Worden will no doubt see this objection to his project as a sign that ‘the other-worldliness which the rise of academic criticism brought to literature still inhibits, albeit at a less conscious level, the re-creation of the relationship of writers to politics.’ It is not that. It is to ask why, if politics really matters as much and in the way that we are presently told it does to 17th-century poets, do historical critics have to pretend that so many poems simply do not exist? The Cromwellian era brought excitement. It also brought purges, exclusions and, ultimately, acts of oblivion. Worden has taken us so far into the politics of its literature that we seem to be emerging out the other side, as ethics and religious toleration become the primary concerns of writing in the period.

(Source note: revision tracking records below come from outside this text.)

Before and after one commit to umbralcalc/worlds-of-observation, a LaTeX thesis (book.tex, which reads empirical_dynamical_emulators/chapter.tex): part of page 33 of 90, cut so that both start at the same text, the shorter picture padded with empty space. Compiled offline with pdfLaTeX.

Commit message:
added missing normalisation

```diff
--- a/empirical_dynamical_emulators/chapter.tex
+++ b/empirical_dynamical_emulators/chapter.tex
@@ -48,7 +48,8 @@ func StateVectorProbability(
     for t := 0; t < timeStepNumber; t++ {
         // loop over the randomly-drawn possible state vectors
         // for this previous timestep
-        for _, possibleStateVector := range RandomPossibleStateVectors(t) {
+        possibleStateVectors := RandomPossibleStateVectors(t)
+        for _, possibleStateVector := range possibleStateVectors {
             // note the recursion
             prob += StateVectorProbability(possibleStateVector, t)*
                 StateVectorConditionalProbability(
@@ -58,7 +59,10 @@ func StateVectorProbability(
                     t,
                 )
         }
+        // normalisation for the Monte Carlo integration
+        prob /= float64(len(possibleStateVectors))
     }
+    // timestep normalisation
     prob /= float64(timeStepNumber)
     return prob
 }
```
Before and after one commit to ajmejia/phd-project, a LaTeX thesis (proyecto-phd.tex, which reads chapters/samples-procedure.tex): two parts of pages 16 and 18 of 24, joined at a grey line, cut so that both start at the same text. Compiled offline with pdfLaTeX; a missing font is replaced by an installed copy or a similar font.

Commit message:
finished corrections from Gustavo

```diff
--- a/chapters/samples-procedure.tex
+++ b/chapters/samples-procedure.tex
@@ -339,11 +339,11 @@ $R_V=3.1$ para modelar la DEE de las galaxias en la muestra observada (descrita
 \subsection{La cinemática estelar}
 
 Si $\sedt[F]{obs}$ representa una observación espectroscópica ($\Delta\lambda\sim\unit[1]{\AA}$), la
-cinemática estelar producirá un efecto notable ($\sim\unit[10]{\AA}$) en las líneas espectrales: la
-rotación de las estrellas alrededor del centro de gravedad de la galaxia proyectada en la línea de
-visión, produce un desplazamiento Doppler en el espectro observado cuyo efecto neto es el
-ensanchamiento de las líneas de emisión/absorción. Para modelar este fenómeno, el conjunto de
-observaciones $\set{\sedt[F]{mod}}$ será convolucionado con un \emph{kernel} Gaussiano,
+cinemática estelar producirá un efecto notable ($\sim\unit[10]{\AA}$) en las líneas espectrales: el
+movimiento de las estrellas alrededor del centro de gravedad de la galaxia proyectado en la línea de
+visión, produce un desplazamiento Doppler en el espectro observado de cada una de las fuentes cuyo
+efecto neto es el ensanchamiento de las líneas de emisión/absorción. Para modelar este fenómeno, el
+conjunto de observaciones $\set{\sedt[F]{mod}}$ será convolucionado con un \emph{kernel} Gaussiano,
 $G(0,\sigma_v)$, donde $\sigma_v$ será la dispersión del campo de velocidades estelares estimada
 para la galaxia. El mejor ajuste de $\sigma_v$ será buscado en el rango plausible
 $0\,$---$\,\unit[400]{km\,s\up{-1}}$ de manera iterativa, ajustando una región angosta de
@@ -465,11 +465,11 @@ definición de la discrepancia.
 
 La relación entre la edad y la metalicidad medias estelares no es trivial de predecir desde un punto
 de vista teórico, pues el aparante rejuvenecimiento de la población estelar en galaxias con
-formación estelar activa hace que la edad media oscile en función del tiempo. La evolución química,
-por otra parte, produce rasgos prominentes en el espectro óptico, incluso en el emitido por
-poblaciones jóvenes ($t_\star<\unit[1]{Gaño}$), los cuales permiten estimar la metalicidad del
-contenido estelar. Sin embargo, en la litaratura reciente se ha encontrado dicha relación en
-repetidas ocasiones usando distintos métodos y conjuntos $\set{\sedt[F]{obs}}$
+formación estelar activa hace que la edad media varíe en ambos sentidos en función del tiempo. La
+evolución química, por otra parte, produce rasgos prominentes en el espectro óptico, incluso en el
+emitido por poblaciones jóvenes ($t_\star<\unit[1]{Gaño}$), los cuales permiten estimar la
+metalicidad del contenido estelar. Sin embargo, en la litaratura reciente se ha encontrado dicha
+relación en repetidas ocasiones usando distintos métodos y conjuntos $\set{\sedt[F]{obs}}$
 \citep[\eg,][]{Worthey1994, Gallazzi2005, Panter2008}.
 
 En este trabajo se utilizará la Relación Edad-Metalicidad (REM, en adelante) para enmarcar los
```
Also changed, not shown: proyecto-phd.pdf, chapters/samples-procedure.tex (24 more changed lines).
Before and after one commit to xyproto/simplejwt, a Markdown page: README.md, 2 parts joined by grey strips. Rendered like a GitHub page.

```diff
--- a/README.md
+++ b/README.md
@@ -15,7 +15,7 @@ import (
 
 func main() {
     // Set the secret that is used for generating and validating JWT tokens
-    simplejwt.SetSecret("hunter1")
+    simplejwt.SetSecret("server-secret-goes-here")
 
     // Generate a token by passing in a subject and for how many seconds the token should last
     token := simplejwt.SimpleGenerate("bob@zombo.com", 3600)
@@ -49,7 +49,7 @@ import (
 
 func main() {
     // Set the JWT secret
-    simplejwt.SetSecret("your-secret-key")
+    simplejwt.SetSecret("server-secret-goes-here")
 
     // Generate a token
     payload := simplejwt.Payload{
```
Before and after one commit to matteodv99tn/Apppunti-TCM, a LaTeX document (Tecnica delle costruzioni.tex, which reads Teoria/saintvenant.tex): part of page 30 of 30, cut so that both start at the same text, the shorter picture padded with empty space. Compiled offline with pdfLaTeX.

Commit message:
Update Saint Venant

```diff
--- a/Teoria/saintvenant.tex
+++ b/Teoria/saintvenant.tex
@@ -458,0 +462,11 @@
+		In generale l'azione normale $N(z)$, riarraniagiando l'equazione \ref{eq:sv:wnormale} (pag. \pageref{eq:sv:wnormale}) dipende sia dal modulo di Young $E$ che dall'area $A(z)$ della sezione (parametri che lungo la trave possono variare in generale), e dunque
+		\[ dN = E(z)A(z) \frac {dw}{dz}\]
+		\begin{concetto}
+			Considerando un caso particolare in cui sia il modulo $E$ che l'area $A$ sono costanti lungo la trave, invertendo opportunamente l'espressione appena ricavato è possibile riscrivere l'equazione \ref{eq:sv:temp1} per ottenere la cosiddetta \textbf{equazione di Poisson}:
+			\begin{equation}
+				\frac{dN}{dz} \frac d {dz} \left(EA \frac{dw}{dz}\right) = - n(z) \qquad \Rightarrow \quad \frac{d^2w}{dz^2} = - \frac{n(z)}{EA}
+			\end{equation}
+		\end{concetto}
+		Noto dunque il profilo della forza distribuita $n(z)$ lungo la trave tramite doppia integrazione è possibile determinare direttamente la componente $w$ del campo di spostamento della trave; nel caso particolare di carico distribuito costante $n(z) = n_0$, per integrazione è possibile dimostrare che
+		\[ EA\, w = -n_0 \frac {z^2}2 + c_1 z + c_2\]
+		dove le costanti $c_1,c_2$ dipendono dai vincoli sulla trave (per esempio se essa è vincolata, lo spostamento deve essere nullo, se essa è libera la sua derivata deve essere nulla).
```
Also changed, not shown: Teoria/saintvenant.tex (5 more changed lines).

This is not quite the effect he might wish his book to have, but it is nonetheless to be welcomed, if not as a restoration of our happiness, then as a sign that finally it might be time to move beyond politics.